“They are focused on the WCHA right now and I think they would be a very good fit there. It’s important to college hockey that this program continue.”
It sounds a little bit like DeGregorio is admonishing the WCHA to bite that bullet.
Then there was this tweet from College Hockey News
Our information remains the same – Alabama-Huntsville, right or wrong, will never be accepted to Atlantic Hockey – must keep targeting WCHA
— College Hockey News (@chnews) November 15, 2012
That’s a little disappointing to hear, but at the same time it makes some amount of sense. The hockey budgets are relatively small in Atlantic Hockey and annual trips to Alabama would continue stretching those budgets thin.
This season UAH had one home series against a Division I opponent and there won’t be any more. One. Tough to generate gate revenue when you’re never home.
It needs a conference to bring in those home games. Whether its Atlantic Hockey or the WCHA is somewhat irrelevant to the Chargers. However, as realignment takes hold, neither Atlantic Hockey, nor the WCHA may be in a position to take on the Chargers.
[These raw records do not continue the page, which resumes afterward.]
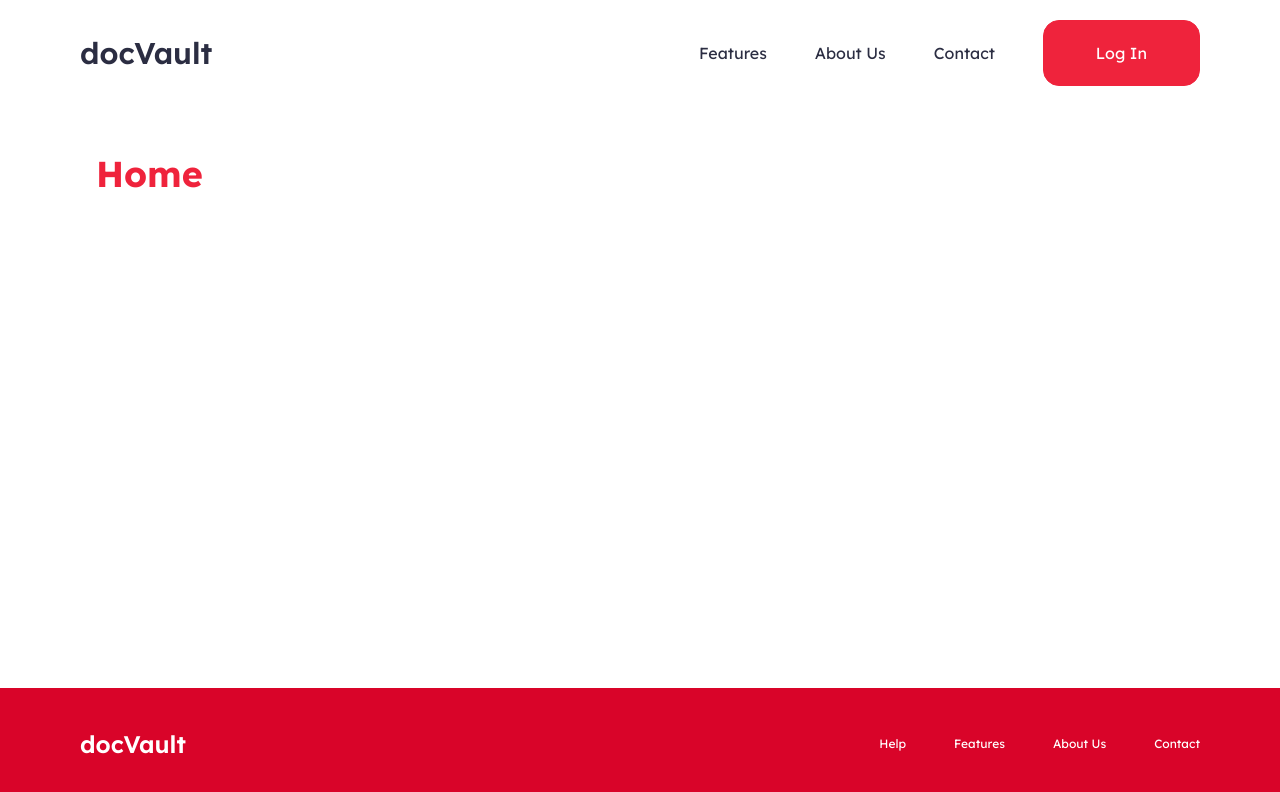
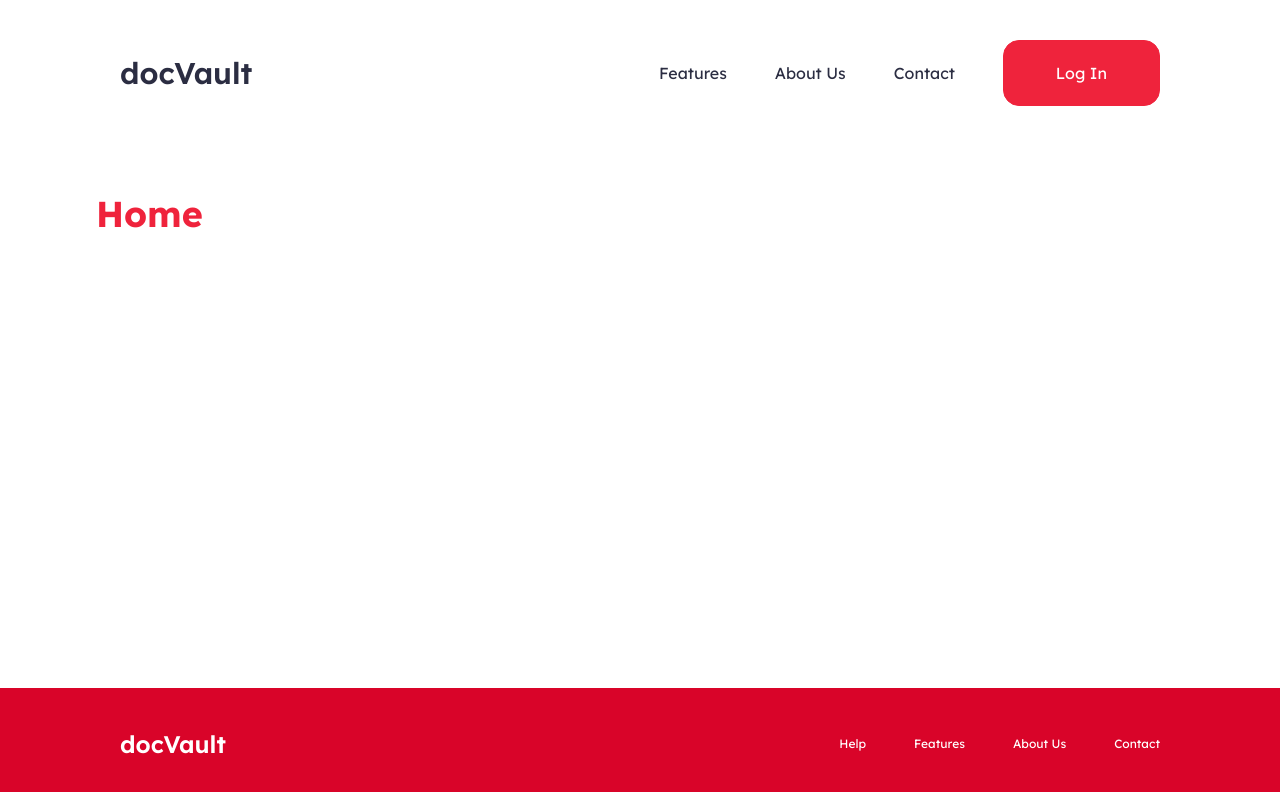
Before and after one commit to acm-projects/docVault, a Next.js app in the folder doc-vault/: page / in a window 1280 px wide. Shown: the top 792 px of the page. Built offline with nearby package versions, Linux system fonts and the light colour scheme.

Commit message:
fixed navbar and footer padding

```diff
--- a/doc-vault/components/Footer.tsx
+++ b/doc-vault/components/Footer.tsx
@@ -10,7 +10,7 @@ const FOOTER_LINKS = [
 
 const Footer = () => {
   return (
-    <footer className="text-white bg-red w-full py-10">
+    <footer className="text-white bg-red w-full p-10">
       <div className="mx-auto flexBetween padding-container">
         <Link className="text-2xl font-semibold" href="/">
           docVault
--- a/doc-vault/components/Navbar.tsx
+++ b/doc-vault/components/Navbar.tsx
@@ -11,7 +11,7 @@ const NAV_LINKS = [
 
 const Navbar = () => {
   return (
-    <nav className="text-darkblue relative py-5">
+    <nav className="text-darkblue relative p-10">
       <div className="mx-auto flexBetween padding-container">
         <Link className="text-3xl font-semibold" href="/">
           docVault
```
DeGregorio is right about one thing. College hockey’s southernmost team is important. It shouldn’t work, but through a commitment from the university and the community, it’s remained. A conference could make it thrive, which would only open the door for more expansion down the road. Without the conferences, however, it is unlikely the team would be sustainable and down goes realignment’s first victim.
College Hockey, Inc., has been active in reaching out to schools in regards to expansion. Should realignment bring about new college teams, it only helps the entire game grow, which helps everyone in the end.
It creates more opportunities for players, a chance to attract a larger population of fans and gives college hockey more of a foothold in the national sports landscape.
It is going to take years, perhaps many years to properly survey the success, or lack thereof, of the forthcoming realignment Expansion could go nowhere, but there are opportunities now that didn’t exist before, which makes it awfully exciting. Hopefully there are more births than deaths, but only time will tell.